When they gave the drug orally to mice for four weeks, it ‘dramatically reduced’ their sperm counts, the researchers said.
It was also 99 per cent effective in preventing pregnancy and worked ‘without any observable side effects’.
‘The mice could father pups again four to six weeks after they stopped receiving the compound,’ the scientists said.
Condoms, which are ‘prone to failure’, and a vasectomy — a surgical procedure that permanently prevents pregnancy — are the only effective birth control options for men.
Men need ‘an effective, long-lasting but reversible contraceptive, similar to the birth control pill for women’, they said.
YCT529 will be tested in human clinical trials in the second half of 2022.
Professor Georg, head of medicinal chemistry at the university, said: ‘Because it can be difficult to predict if a compound that looks good in animal studies will also pan out in human trials, we’re currently exploring other compounds, as well.’
She told US news website The Daily Beast: ‘YCT529 is the furthest ahead of all contraceptive agents for men.’
Mr Al Noman told the website: ‘Birth control is a critical health-care issue.
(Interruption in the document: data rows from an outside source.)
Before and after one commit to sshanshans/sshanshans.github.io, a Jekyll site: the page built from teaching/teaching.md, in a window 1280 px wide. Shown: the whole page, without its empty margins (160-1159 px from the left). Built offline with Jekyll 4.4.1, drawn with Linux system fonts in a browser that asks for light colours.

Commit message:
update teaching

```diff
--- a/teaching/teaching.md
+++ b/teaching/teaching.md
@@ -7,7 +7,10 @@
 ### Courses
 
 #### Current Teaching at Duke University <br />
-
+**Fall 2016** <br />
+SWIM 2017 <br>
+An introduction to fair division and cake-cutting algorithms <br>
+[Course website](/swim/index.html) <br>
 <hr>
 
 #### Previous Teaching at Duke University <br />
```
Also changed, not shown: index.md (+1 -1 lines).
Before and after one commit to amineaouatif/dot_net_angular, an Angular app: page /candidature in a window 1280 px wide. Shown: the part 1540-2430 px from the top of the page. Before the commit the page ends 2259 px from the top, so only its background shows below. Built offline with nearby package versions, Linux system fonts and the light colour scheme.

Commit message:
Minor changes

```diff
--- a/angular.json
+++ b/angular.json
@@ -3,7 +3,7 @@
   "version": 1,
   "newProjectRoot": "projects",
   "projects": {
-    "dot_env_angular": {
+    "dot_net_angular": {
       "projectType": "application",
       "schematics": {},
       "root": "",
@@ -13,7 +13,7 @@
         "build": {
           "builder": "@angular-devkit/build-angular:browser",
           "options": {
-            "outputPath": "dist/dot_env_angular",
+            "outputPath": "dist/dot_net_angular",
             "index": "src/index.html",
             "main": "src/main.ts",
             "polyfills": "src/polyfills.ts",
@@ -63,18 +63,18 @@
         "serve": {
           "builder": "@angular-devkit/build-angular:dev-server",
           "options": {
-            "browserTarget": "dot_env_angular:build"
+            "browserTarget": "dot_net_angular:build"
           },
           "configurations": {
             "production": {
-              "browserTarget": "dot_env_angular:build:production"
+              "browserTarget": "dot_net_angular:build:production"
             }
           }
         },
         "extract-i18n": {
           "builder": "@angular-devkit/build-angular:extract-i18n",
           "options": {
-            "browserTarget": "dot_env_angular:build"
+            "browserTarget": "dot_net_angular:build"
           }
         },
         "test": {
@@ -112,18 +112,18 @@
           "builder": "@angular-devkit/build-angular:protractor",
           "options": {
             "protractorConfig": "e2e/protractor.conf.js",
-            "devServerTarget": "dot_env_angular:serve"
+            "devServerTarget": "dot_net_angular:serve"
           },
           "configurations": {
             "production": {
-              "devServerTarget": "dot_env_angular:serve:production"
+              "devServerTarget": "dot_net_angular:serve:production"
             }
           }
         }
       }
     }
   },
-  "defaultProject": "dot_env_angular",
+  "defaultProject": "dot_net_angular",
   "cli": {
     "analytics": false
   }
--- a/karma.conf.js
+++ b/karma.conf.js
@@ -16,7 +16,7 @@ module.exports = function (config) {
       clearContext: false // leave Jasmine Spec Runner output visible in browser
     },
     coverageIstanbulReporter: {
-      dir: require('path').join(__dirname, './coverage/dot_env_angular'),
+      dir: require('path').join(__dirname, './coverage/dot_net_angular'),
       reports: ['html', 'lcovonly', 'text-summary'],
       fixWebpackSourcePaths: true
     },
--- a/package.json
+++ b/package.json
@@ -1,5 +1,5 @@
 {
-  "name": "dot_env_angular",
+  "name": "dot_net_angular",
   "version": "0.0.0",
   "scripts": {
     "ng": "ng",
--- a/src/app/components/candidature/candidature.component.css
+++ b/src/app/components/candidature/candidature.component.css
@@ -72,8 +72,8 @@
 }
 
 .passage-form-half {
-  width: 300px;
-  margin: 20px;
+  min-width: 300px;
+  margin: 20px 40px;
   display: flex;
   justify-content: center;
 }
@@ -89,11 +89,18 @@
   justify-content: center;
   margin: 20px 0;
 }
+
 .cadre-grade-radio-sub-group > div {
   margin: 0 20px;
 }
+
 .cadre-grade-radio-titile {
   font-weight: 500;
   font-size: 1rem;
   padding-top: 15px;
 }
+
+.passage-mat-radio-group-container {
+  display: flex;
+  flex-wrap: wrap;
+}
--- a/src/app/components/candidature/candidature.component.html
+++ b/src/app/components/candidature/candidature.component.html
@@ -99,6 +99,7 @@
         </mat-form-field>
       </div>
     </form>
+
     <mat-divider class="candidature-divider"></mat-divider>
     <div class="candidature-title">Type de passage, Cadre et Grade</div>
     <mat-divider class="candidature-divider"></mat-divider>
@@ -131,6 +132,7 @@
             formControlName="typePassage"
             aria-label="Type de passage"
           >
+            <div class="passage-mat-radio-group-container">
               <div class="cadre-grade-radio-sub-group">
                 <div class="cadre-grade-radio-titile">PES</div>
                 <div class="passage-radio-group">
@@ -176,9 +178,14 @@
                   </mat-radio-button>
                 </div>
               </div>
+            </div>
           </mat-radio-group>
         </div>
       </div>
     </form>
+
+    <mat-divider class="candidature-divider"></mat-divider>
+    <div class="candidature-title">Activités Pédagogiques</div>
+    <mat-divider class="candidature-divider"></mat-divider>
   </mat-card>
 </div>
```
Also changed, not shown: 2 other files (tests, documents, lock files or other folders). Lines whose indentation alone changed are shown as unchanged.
About more than half of all pregnancies in the US are unintended pregnancies.
‘And that can lead to very poor outcomes, whether in terms of the child’s health or maternal health and also financial and career advancement of women.
‘We need to have more investment in the research and development of the male birth control pill.’